Across these entries, work out how many lines carry the string "TODO", and give only that number.

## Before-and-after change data
[Start of Attachment]

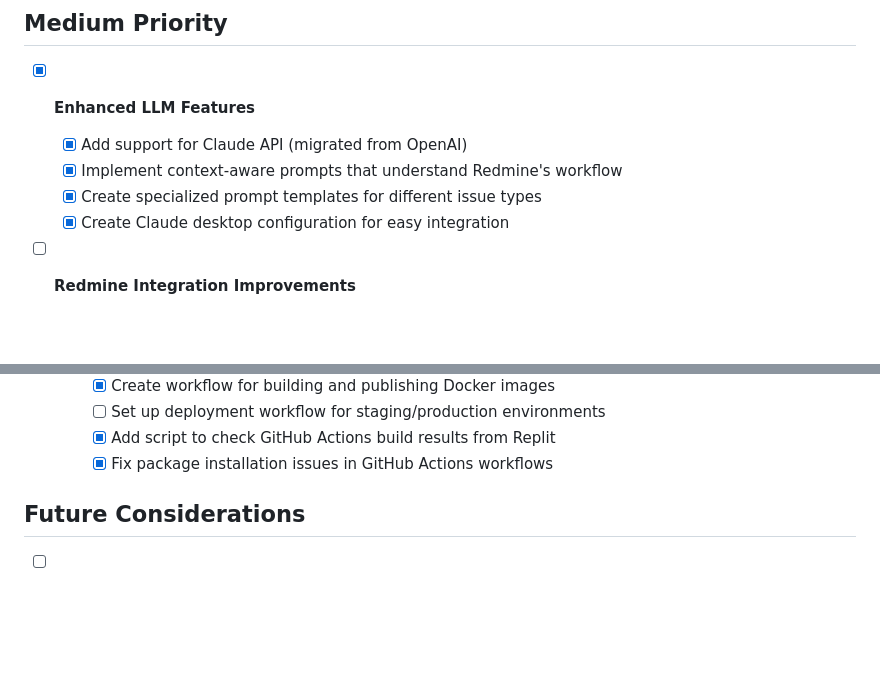
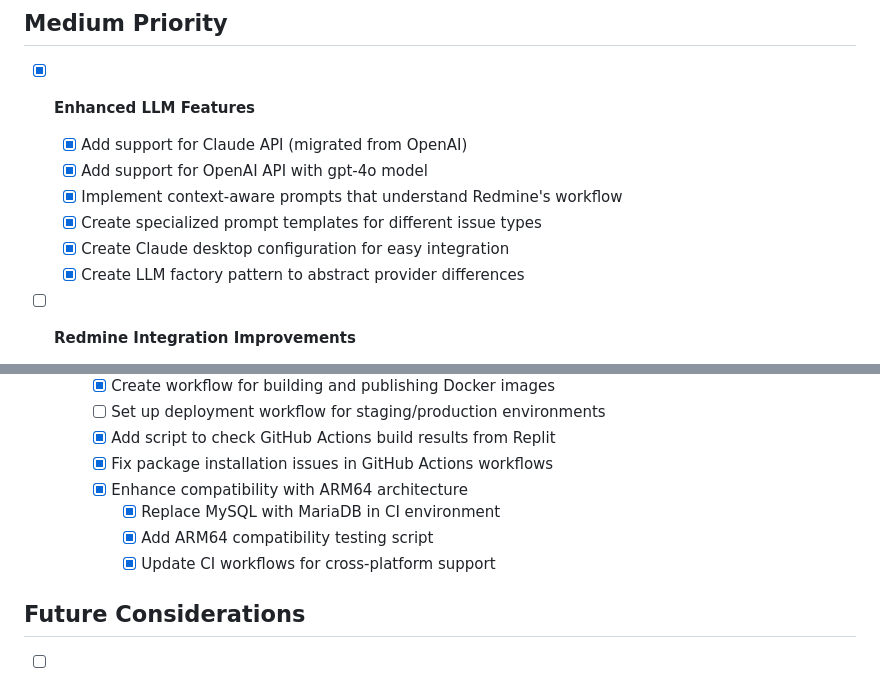
Before and after one commit to zacharyelston/RedmineMCP, a Markdown page: TODO.md, 2 parts joined by grey strips. GitHub-like rendering; blank space fills up the shorter version.

```diff
--- a/TODO.md
+++ b/TODO.md
@@ -35,9 +35,11 @@ This document outlines planned enhancements and features for the Redmine Model C
 
 - [x] **Enhanced LLM Features**
   - [x] Add support for Claude API (migrated from OpenAI)
+  - [x] Add support for OpenAI API with gpt-4o model
   - [x] Implement context-aware prompts that understand Redmine's workflow
   - [x] Create specialized prompt templates for different issue types
   - [x] Create Claude desktop configuration for easy integration
+  - [x] Create LLM factory pattern to abstract provider differences
 
 - [ ] **Redmine Integration Improvements**
   - Support for Redmine custom fields
@@ -98,6 +100,10 @@ This document outlines planned enhancements and features for the Redmine Model C
     - [ ] Set up deployment workflow for staging/production environments
     - [x] Add script to check GitHub Actions build results from Replit
     - [x] Fix package installation issues in GitHub Actions workflows
+    - [x] Enhance compatibility with ARM64 architecture
+      - [x] Replace MySQL with MariaDB in CI environment
+      - [x] Add ARM64 compatibility testing script
+      - [x] Update CI workflows for cross-platform support
 
 ## Future Considerations
 
```
Also changed, not shown: README.md (+8 -3 lines).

[End of Attachment]

## Your solution
3